The physical breath has four currents, namely, the generative, respiratory, circulatory and digestive breaths, and is related by them through the four bodies to the fire, air, water and earth in the earth sphere. The psychic, mental and noetic breath streams have to work through the fourth, the current called the earth breath, to reach the doer.
When nature pulls, which she must do by one of the four senses, she reaches by means of the ingoing breath with the sense to the sense nerves, and then with the sense through its system to the corresponding current of the breath, and pulls on that when it is positive and flows out with the earth breath current through the sex parts into the physical atmosphere. This pull induces an involuntary peristaltic action in the system on which nature pulls, to get out of that system the matter and the Light that is mixed and concealed in it. The pull then goes with the breath to the breath-form and to the sex parts and the other parts which are on the physical plane, and thence to the form plane and the kidneys.

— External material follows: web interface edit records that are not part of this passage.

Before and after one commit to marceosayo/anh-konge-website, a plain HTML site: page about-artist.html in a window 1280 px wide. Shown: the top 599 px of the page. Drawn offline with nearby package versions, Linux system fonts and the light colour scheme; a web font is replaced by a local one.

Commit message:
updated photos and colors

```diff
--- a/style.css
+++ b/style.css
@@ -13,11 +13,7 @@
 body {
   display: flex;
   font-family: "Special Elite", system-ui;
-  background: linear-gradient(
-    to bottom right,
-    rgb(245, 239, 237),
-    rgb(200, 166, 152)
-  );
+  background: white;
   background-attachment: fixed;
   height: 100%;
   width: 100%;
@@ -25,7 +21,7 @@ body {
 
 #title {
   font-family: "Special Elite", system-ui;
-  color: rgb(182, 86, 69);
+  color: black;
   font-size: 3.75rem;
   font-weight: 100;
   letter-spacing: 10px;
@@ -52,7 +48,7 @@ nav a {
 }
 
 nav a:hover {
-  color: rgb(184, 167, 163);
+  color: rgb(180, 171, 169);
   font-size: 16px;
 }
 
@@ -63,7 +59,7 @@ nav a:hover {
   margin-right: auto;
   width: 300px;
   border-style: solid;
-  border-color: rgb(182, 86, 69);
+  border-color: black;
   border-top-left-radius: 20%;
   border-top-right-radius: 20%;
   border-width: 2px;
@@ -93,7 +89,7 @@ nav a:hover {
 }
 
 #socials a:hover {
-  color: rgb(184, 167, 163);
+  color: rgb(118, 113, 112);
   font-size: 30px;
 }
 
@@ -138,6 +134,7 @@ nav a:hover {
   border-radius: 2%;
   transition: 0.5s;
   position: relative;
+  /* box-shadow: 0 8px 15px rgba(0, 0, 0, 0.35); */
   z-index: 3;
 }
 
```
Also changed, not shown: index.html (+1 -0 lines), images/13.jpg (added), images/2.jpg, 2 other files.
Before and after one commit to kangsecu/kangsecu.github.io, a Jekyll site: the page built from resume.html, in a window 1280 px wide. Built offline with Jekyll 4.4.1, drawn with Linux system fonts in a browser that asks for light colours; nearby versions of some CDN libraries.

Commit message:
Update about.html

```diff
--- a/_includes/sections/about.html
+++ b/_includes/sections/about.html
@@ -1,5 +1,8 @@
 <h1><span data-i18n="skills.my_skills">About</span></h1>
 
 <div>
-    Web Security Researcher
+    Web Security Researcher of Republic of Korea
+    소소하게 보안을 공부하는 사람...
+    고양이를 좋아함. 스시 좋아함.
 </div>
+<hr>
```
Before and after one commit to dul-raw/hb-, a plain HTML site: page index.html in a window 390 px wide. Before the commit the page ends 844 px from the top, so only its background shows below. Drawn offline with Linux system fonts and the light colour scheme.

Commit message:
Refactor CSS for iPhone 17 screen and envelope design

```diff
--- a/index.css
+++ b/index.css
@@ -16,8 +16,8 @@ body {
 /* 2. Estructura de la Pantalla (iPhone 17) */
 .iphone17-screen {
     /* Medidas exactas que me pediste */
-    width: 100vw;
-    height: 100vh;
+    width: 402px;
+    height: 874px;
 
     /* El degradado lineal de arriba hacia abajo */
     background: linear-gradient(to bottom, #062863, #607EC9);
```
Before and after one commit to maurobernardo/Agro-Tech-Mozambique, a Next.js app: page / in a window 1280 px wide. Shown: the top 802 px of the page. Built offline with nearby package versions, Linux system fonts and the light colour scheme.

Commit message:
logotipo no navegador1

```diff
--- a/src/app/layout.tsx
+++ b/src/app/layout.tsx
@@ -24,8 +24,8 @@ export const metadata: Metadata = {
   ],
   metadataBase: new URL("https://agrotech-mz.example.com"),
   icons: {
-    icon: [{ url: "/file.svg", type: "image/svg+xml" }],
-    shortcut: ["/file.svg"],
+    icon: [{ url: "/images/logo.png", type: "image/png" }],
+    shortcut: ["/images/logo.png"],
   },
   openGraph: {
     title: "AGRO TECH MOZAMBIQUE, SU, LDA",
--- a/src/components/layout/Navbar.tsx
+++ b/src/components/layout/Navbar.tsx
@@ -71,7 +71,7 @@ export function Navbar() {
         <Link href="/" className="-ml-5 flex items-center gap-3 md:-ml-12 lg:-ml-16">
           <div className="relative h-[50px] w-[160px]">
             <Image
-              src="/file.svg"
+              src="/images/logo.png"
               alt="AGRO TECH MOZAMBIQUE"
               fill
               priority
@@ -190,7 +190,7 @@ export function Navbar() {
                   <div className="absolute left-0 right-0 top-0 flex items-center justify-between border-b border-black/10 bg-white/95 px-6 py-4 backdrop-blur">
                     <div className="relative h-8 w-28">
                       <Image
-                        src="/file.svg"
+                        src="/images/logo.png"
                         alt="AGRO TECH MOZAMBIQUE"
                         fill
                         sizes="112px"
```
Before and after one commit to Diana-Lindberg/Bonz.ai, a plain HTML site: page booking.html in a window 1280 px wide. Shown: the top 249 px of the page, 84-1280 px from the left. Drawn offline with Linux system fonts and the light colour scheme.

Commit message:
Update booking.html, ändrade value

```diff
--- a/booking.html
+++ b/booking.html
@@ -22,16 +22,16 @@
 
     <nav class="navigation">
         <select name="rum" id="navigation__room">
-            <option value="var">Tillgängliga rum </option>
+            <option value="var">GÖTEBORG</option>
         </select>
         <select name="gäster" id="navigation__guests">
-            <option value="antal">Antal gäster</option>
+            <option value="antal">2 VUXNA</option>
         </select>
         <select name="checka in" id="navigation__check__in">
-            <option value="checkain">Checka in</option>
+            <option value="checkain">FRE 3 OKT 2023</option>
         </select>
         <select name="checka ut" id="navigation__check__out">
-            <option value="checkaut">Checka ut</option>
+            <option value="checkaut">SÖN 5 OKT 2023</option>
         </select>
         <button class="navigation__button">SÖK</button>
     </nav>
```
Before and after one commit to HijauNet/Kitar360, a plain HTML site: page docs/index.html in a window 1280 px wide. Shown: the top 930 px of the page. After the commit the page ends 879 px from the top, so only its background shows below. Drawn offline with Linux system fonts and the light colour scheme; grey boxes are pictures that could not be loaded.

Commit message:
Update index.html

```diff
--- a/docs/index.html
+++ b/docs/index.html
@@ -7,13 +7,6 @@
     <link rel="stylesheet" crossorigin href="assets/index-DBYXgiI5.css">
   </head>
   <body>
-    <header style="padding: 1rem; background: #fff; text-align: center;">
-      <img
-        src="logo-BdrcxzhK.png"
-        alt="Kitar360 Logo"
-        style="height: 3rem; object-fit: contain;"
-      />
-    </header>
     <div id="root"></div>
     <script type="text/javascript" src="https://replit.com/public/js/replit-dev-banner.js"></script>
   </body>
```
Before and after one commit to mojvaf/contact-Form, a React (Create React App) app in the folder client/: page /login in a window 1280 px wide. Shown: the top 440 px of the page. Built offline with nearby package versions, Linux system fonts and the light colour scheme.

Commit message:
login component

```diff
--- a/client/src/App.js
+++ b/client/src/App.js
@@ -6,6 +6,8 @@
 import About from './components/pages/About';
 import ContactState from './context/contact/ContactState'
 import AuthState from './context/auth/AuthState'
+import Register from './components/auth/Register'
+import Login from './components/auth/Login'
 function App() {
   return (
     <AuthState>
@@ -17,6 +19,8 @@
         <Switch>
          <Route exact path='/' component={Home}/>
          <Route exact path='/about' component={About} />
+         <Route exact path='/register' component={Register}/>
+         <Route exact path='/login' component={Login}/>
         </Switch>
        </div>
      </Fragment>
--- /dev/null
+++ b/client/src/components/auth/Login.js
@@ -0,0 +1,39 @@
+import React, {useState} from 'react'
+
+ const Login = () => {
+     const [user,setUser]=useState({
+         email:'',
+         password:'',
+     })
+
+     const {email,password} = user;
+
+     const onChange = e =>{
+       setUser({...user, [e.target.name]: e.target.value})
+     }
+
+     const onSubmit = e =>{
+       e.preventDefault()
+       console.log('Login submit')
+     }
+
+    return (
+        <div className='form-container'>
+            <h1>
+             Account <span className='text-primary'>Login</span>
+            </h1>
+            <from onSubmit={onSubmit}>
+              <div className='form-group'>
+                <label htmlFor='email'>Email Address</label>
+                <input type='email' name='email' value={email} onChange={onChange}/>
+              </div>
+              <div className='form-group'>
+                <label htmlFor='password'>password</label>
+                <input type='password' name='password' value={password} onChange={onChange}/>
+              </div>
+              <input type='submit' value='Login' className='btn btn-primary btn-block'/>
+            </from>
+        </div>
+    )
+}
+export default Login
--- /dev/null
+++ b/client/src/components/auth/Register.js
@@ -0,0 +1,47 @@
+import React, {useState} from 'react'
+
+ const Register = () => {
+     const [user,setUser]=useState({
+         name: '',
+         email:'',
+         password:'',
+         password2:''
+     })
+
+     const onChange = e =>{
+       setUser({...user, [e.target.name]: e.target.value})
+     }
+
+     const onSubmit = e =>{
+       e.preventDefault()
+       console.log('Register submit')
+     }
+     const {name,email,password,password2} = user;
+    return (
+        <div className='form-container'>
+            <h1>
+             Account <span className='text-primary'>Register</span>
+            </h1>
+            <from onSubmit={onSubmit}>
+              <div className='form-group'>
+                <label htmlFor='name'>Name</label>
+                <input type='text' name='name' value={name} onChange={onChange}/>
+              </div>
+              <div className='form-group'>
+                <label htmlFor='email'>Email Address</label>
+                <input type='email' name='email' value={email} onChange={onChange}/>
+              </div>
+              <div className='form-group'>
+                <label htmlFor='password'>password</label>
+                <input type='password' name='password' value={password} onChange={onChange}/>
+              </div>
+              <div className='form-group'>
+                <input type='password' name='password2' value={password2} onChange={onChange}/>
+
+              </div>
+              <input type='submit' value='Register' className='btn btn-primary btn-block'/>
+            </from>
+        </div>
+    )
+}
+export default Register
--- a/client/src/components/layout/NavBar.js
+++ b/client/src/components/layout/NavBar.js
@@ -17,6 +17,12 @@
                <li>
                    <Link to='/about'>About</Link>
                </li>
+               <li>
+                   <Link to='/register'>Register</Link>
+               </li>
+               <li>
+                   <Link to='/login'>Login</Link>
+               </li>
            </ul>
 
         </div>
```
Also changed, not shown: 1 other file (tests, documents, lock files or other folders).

So nature pulling on the fourfold physical breath causes thereby a peristaltic action in the four systems, by which visible and invisible physical matter, in which there is hidden some Light, goes into nature directly. The pull is ceaseless as long as the breath flows, but the peristaltic results do not carry Light to nature as regularly; sometimes more, sometimes less, sometimes no Light is transferred. Whatever light goes out goes with the outgoing positive breath.
Some of it goes through the twelve openings of the body and the pores of the skin. This is either Light carried out by matter which has while circulating in the body been impressed by thinking, or it is Light which is directly thought out into nature through the sense organs, as through the eye when one looks at a person or thing. The thinking is usually induced by elementals or by thoughts that enter with the incoming breath through the sex openings, the navel and nerve centers in the pelvic and abdominal cavities. The other Light that goes out does so in thoughts, when they are issued from the brain and when the person who issues them exteriorizes them by an act. Then the Light goes out through the act by sight or by word.
Through the bodies of children no Light goes out into nature until they become pubescent. The Light that is taken in from food is built into the body, particularly the bones and brain, through the thymus gland, the distribution being regulated by the pituitary body. By puberty the thymus gland is absorbed and therefore can no longer act as a stopcock. At puberty a child is connected with its noetic atmosphere. From then on the generative system assumes the function of withdrawing Light from the two nervous systems, together with the function of seed production.
The main channels through which Light is lost into nature are the sex organs. Seeing dress and movements, hearing a voice, especially in song, tasting rich food, smelling odors and touching a body of the opposite sex, all suggest sexual attraction and take hold of and dominate thinking on sex matters. Elementals come in. They are the sexual sensations. A human feels these sensations, but does not feel his feeling and mistakes the elementals he feels and nourishes, for his own feeling. The elementals excite him, he acts for them and he allows them to take the Light away.
Copyright 1974 by The Word Foundation, Inc.